When it comes to goals, if I'm honest, I'm pretty impatient.
I doubt that's too unusual. Given that most people quit on their new year's resolutions and really most normal goals, too, I'm guessing I'm not that much of an odd duck (in general, sure, but just not in this area...). Most of us love starting a new goal but quickly grow impatient with how long it takes to actually finish it, and so we quit.
As I read Chapter 2 of Finish, I was pleasantly surprised by Jon Acuff's simple advice: Cut your goal in half.
He explains it in detail and shares a lot of examples, but the basic gist is that according to research he did with a Ph.D candidate, you're 63% more likely to finish your goal if you cut it in half. He shares 2 ways to do that:
- Reduce your goal by 50% -- For example, aim to lose 10 lbs instead of 20, to run a half marathon instead of a full marathon, etc.
- Double your time -- For example, aim to lose 10 lbs in 2 months instead of 1 month, commit to run a marathon within 2 years instead of 1, etc.
He talks about cutting your goal in half like this as a way to fight perfectionism. I can see that, but I also see it as a way of identifying first steps or iterations towards the goal you ultimately want. It's something we do in the business world all the time.
Here's an example: If my goal is to work out four days a week, I shouldn’t start with working out four days a week. For one, I’m not physically ready for it and so I'll get sore or injured and quit (not speaking from experience at all...). A better strategy is to work out 2 days a week and then reassess. As I succeed at the goal I cut in half, my body adjusts, I learn what's working and what isn't, I tweak my strategy, and might just increase to 4 days a week. But it's almost guaranteed at this point that my 4-days-a-week strategy will be different than the one I would have started with -- because I know things I never would have known without starting small.

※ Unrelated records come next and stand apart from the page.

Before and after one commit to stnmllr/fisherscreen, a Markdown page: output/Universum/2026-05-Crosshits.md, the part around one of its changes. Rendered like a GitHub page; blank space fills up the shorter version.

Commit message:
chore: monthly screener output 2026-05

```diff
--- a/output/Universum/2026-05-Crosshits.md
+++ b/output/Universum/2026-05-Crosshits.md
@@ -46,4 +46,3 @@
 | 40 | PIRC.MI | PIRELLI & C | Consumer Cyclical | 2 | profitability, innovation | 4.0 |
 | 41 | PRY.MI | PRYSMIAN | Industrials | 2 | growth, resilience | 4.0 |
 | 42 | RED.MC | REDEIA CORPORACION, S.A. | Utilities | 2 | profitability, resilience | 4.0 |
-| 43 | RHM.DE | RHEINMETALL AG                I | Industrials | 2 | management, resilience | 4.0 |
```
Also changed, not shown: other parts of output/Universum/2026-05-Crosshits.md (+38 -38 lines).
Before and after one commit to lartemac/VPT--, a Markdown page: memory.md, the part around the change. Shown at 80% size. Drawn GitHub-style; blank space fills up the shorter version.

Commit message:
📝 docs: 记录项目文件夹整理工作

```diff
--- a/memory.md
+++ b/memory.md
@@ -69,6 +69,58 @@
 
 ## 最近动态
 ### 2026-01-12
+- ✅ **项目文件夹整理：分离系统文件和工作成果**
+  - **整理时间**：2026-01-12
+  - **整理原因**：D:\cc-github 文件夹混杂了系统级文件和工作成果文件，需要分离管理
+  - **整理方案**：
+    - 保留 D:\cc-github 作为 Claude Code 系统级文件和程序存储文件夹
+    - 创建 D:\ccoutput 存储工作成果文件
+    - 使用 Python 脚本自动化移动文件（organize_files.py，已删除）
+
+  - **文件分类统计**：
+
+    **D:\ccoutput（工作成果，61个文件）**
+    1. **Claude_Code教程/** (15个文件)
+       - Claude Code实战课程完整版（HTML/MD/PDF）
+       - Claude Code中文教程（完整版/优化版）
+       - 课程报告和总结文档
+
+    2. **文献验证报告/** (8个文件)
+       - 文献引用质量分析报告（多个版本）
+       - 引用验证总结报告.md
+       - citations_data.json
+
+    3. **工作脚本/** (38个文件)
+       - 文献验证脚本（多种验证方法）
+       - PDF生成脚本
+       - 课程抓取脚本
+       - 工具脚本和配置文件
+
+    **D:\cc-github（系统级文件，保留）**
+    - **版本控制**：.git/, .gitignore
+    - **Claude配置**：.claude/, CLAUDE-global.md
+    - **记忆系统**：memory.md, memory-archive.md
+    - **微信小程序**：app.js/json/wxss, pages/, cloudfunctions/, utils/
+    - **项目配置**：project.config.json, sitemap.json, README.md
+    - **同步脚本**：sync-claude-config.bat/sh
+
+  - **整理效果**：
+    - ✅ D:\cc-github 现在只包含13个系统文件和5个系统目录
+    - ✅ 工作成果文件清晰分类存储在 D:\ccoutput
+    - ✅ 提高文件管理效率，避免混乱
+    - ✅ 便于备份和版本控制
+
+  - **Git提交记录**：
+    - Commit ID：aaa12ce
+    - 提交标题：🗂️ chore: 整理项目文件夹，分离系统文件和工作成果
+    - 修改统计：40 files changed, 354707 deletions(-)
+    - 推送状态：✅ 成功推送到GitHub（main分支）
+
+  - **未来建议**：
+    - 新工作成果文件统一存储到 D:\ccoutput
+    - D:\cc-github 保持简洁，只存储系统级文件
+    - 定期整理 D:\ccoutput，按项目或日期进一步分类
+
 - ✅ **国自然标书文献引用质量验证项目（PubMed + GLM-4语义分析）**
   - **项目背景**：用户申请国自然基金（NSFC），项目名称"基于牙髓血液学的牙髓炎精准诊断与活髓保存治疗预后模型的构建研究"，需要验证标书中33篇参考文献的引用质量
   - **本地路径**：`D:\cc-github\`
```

It's about the time of year where I eat too much and move too little, so I'm going to try this one as an experiment. I'm coming off a cold, but now that I'm feeling better, I'm going to start working out 2 days a week. In two weeks, I'll pause the reflect, reevaluate, and share my findings.